[Source data Boundary: Start]

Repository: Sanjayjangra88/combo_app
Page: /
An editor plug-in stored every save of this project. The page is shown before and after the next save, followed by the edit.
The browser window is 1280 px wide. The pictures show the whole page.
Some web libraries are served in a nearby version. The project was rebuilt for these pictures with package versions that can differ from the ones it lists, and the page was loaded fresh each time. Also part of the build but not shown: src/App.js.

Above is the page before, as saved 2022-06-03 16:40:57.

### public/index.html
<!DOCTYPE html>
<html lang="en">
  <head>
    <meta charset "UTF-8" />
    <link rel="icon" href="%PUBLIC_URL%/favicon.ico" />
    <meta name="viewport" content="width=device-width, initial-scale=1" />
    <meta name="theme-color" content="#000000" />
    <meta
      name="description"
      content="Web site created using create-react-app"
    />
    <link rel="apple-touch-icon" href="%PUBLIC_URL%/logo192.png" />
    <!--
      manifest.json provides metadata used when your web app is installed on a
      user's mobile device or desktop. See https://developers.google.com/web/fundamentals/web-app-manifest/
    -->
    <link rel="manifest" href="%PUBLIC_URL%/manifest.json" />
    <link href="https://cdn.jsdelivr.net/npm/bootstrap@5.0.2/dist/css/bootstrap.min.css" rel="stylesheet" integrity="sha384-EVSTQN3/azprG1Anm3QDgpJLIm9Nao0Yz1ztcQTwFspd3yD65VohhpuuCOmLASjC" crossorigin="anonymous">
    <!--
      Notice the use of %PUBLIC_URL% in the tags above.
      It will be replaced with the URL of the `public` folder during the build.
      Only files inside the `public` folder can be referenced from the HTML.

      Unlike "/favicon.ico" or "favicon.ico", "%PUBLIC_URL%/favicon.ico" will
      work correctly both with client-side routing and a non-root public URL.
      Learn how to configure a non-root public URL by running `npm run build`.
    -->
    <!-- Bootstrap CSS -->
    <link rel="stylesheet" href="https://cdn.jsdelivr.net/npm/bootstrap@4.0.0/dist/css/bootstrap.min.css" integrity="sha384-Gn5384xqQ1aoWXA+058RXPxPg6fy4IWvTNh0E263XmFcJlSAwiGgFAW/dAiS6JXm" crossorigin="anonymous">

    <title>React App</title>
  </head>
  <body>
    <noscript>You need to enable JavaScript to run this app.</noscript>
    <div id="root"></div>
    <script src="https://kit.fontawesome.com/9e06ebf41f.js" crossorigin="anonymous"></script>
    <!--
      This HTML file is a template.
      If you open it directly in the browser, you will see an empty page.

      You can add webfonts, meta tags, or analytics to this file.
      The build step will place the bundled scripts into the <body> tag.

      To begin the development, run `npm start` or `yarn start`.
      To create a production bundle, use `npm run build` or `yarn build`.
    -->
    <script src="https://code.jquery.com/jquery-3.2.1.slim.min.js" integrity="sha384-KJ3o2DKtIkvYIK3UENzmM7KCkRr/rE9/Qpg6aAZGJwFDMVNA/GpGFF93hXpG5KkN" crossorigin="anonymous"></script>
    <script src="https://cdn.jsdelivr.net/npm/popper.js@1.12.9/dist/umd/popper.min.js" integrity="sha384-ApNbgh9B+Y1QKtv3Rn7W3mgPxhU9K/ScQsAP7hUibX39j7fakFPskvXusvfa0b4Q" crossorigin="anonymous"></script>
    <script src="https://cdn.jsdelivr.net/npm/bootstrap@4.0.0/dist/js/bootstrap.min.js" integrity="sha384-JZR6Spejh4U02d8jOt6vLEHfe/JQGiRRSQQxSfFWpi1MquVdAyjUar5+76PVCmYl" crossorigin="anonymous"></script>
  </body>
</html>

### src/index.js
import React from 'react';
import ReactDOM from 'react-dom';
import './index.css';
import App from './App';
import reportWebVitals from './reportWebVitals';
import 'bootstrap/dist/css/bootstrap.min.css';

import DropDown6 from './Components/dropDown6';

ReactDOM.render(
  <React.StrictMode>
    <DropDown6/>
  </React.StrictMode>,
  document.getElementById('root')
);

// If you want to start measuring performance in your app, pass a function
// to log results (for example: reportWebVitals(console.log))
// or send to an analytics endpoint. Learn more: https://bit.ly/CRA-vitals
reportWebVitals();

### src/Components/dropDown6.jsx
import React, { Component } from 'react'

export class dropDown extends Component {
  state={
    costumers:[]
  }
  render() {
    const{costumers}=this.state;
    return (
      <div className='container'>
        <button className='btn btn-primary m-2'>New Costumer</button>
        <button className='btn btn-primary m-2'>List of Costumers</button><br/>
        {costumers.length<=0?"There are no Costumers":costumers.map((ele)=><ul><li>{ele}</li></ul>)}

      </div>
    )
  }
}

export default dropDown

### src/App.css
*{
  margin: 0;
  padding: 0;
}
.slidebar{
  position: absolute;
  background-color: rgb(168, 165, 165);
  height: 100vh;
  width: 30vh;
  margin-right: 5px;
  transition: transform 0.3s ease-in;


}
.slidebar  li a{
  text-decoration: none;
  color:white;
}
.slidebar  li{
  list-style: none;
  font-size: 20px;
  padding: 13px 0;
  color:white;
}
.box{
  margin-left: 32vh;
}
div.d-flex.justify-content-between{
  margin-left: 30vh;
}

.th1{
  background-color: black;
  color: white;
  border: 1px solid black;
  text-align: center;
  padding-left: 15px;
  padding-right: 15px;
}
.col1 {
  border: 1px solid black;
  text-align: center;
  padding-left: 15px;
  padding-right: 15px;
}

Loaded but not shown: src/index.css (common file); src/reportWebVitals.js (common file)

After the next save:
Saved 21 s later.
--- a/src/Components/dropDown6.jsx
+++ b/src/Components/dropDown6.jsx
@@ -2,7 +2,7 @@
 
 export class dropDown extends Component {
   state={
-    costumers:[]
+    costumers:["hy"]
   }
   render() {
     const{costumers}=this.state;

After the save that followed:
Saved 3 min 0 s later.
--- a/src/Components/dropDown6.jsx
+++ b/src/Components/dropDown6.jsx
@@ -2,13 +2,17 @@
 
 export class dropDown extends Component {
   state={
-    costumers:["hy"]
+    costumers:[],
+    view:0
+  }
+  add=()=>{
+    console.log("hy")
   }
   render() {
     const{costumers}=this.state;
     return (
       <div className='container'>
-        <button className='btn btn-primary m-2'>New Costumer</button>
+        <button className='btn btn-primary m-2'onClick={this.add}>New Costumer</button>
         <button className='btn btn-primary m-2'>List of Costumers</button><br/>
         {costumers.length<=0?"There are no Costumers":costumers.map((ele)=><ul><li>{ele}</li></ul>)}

[Source data Boundary: End]

▶ Work instructions
Looking at the records above, say how many of their lines include the word "shown", with no other words.

▶ Result of the exercise
3